(Modification records)
========================================
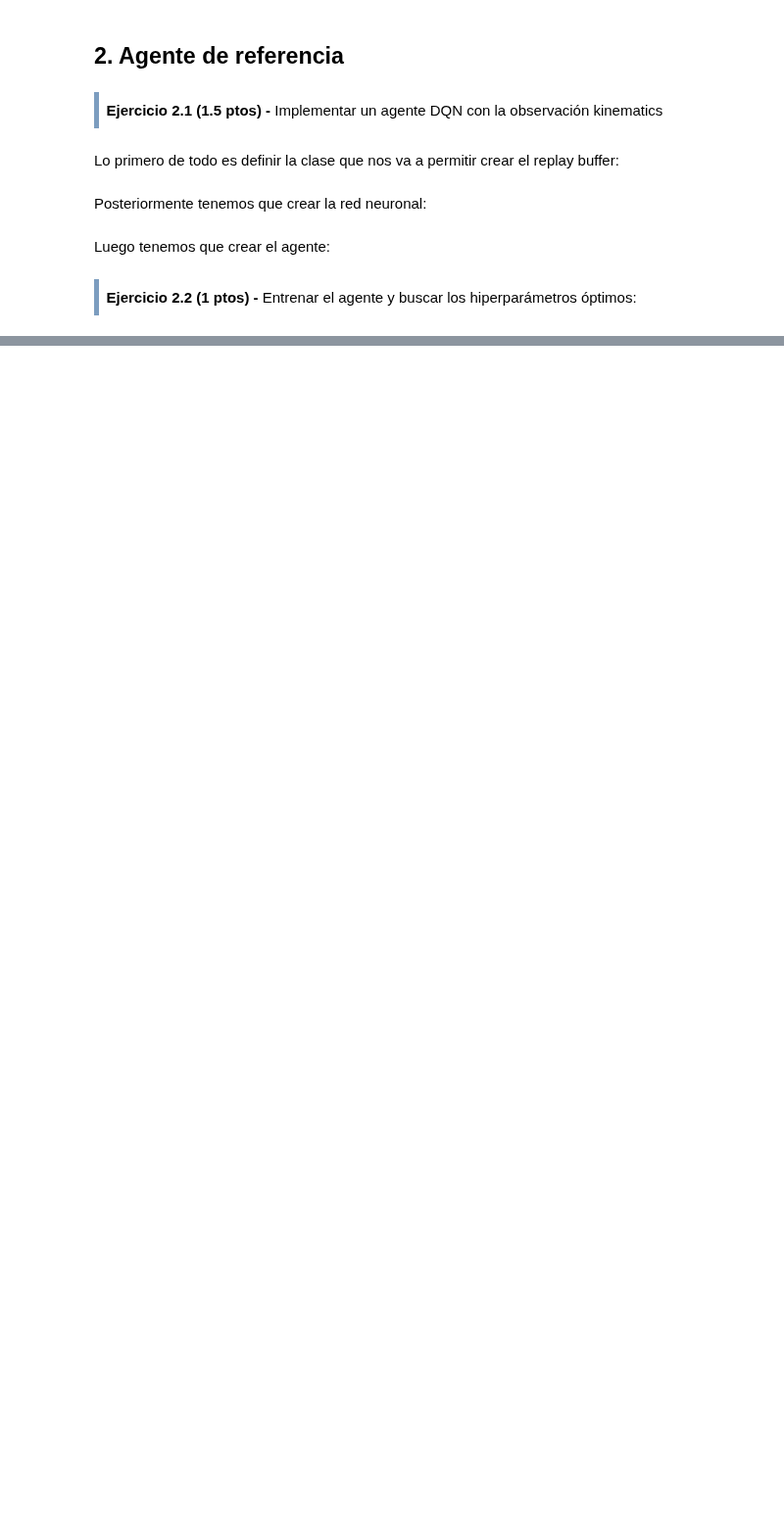
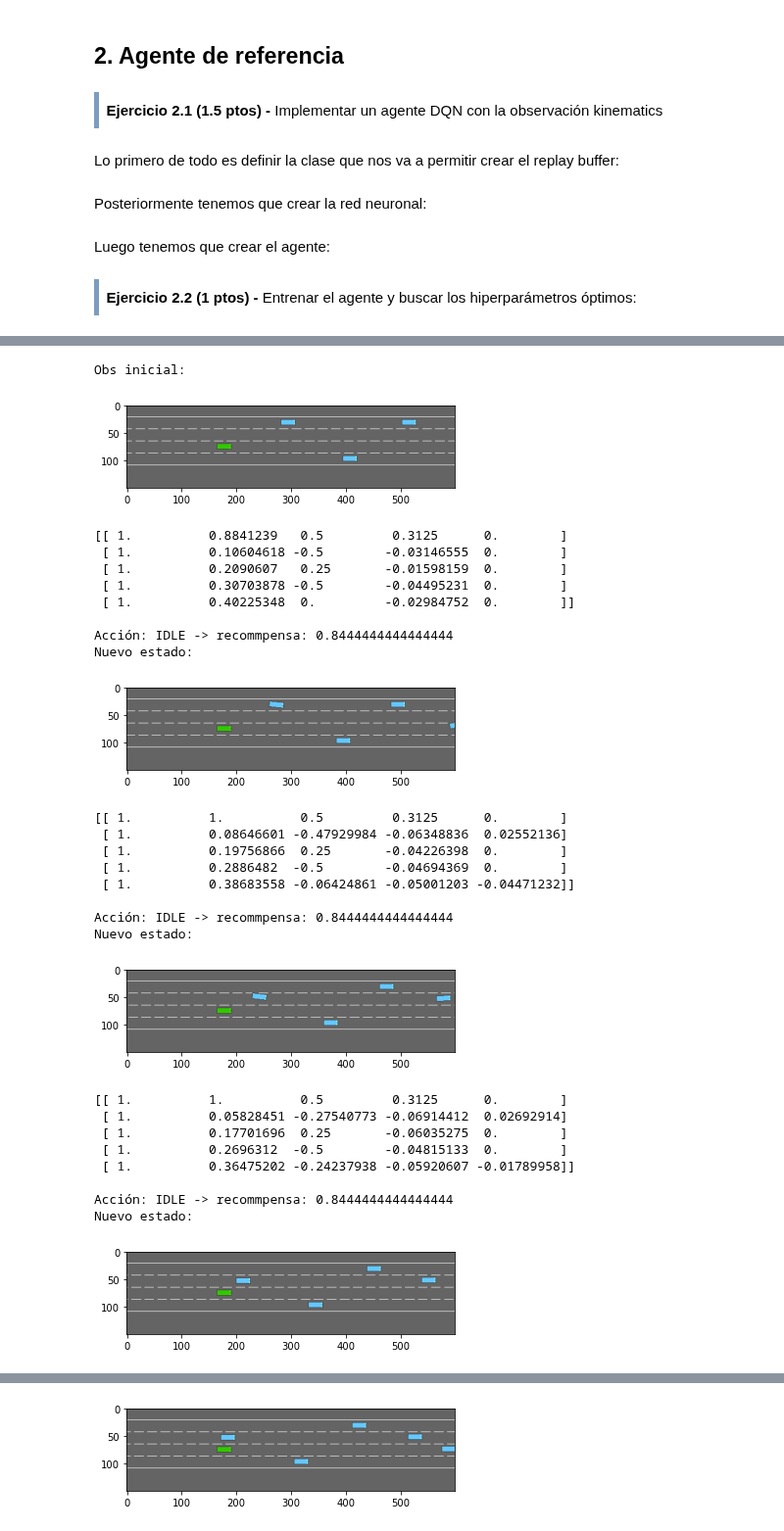
Before and after one commit to mariousm/Data-Science-Master, a Jupyter notebook: 2021-22/PrimerSemestre/Reinforcement/PRA1/UbiernaSanMamesMario_PRA1.ipynb, the cells around one changed output, grey strips where cells are left out. Shown at 98% size. Saved outputs shown, nothing was run; the diff lists cells and outputs as text; code cells hidden in the pictures; blank space fills up the shorter version.

```diff
--- a/2021-22/PrimerSemestre/Reinforcement/PRA1/UbiernaSanMamesMario_PRA1.ipynb
+++ b/2021-22/PrimerSemestre/Reinforcement/PRA1/UbiernaSanMamesMario_PRA1.ipynb
@@ -622,0 +599,61 @@ array([1.        , 0.88767046, 0.        , 0.3125    , 0.        ])
+# %%
+# Carga del modelo entrenado
+modelo = torch.load("DQN.pth")['state_dic']
+dqn.load_state_dict(modelo)
+
+obs = env.reset()
+t, total_reward, done = 0, 0, False
+
+print("Obs inicial:")
+plt.imshow(env.render(mode="rgb_array"))
+plt.show()
+print(obs)
+
+while not done:
+    # Obtener la acción y la ejecutamos
+    action = dqn.get_action(obs, 0)
+    new_obs, reward, done, info = env.step(action)
+
+    # Imprimimos el paso
+    print("\nAcción: {} -> recommpensa: {}".format(env.action_type.actions[action], reward))
+    print("Nuevo estado:")
+    plt.imshow(env.render(mode="rgb_array"))
+    plt.show()
+    env.close()
+    print(new_obs)
+
+    t += 1
+    total_reward += reward
+    obs = new_obs
+
+print("Episodio terminado después de {} pasos y la recompensa fue {}".format(t, total_reward))
+# %% [output]
+Obs inicial:
+[figure, added]
+[[ 1.          0.8841239   0.5         0.3125      0.        ]
+ [ 1.          0.10604618 -0.5        -0.03146555  0.        ]
+ [ 1.          0.2090607   0.25       -0.01598159  0.        ]
+ [ 1.          0.30703878 -0.5        -0.04495231  0.        ]
+ [ 1.          0.40225348  0.         -0.02984752  0.        ]]
+
+Acción: IDLE -> recommpensa: 0.8444444444444444
+Nuevo estado:
+[figure, added]
+[[ 1.          1.          0.5         0.3125      0.        ]
+ [ 1.          0.08646601 -0.47929984 -0.06348836  0.02552136]
+ [ 1.          0.19756866  0.25       -0.04226398  0.        ]
+ [ 1.          0.2886482  -0.5        -0.04694369  0.        ]
+ [ 1.          0.38683558 -0.06424861 -0.05001203 -0.04471232]]
+
+Acción: IDLE -> recommpensa: 0.8444444444444444
+Nuevo estado:
+[figure, added]
+[[ 1.          1.          0.5         0.3125      0.        ]
+ [ 1.          0.05828451 -0.27540773 -0.06914412  0.02692914]
+ [ 1.          0.17701696  0.25       -0.06035275  0.        ]
+ [ 1.          0.2696312  -0.5        -0.04815133  0.        ]
+ [ 1.          0.36475202 -0.24237938 -0.05920607 -0.01789958]]
+
+Acción: IDLE -> recommpensa: 0.8444444444444444
+Nuevo estado:
+[figure, added]
@@ -622,0 +673 @@ array([1.        , 0.88767046, 0.        , 0.3125    , 0.        ])
+[figure, added]
```
Also changed, not shown: parts of 11 cells of this notebook, 1 other file.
========================================
__YOUR GOAL__: Copy the records exactly as they appear, excluding images.

__ANSWER BELOW__:
Before and after one commit to mariousm/Data-Science-Master, a Jupyter notebook: 2021-22/PrimerSemestre/Reinforcement/PRA1/UbiernaSanMamesMario_PRA1.ipynb, the cells around one changed output, grey strips where cells are left out. Shown at 98% size. Saved outputs shown, nothing was run; the diff lists cells and outputs as text; code cells hidden in the pictures; blank space fills up the shorter version.

```diff
--- a/2021-22/PrimerSemestre/Reinforcement/PRA1/UbiernaSanMamesMario_PRA1.ipynb
+++ b/2021-22/PrimerSemestre/Reinforcement/PRA1/UbiernaSanMamesMario_PRA1.ipynb
@@ -622,0 +599,61 @@ array([1.        , 0.88767046, 0.        , 0.3125    , 0.        ])
+# %%
+# Carga del modelo entrenado
+modelo = torch.load("DQN.pth")['state_dic']
+dqn.load_state_dict(modelo)
+
+obs = env.reset()
+t, total_reward, done = 0, 0, False
+
+print("Obs inicial:")
+plt.imshow(env.render(mode="rgb_array"))
+plt.show()
+print(obs)
+
+while not done:
+    # Obtener la acción y la ejecutamos
+    action = dqn.get_action(obs, 0)
+    new_obs, reward, done, info = env.step(action)
+
+    # Imprimimos el paso
+    print("\nAcción: {} -> recommpensa: {}".format(env.action_type.actions[action], reward))
+    print("Nuevo estado:")
+    plt.imshow(env.render(mode="rgb_array"))
+    plt.show()
+    env.close()
+    print(new_obs)
+
+    t += 1
+    total_reward += reward
+    obs = new_obs
+
+print("Episodio terminado después de {} pasos y la recompensa fue {}".format(t, total_reward))
+# %% [output]
+Obs inicial:
+[figure, added]
+[[ 1.          0.8841239   0.5         0.3125      0.        ]
+ [ 1.          0.10604618 -0.5        -0.03146555  0.        ]
+ [ 1.          0.2090607   0.25       -0.01598159  0.        ]
+ [ 1.          0.30703878 -0.5        -0.04495231  0.        ]
+ [ 1.          0.40225348  0.         -0.02984752  0.        ]]
+
+Acción: IDLE -> recommpensa: 0.8444444444444444
+Nuevo estado:
+[figure, added]
+[[ 1.          1.          0.5         0.3125      0.        ]
+ [ 1.          0.08646601 -0.47929984 -0.06348836  0.02552136]
+ [ 1.          0.19756866  0.25       -0.04226398  0.        ]
+ [ 1.          0.2886482  -0.5        -0.04694369  0.        ]
+ [ 1.          0.38683558 -0.06424861 -0.05001203 -0.04471232]]
+
+Acción: IDLE -> recommpensa: 0.8444444444444444
+Nuevo estado:
+[figure, added]
+[[ 1.          1.          0.5         0.3125      0.        ]
+ [ 1.          0.05828451 -0.27540773 -0.06914412  0.02692914]
+ [ 1.          0.17701696  0.25       -0.06035275  0.        ]
+ [ 1.          0.2696312  -0.5        -0.04815133  0.        ]
+ [ 1.          0.36475202 -0.24237938 -0.05920607 -0.01789958]]
+
+Acción: IDLE -> recommpensa: 0.8444444444444444
+Nuevo estado:
+[figure, added]
@@ -622,0 +673 @@ array([1.        , 0.88767046, 0.        , 0.3125    , 0.        ])
+[figure, added]
```
Also changed, not shown: parts of 11 cells of this notebook, 1 other file.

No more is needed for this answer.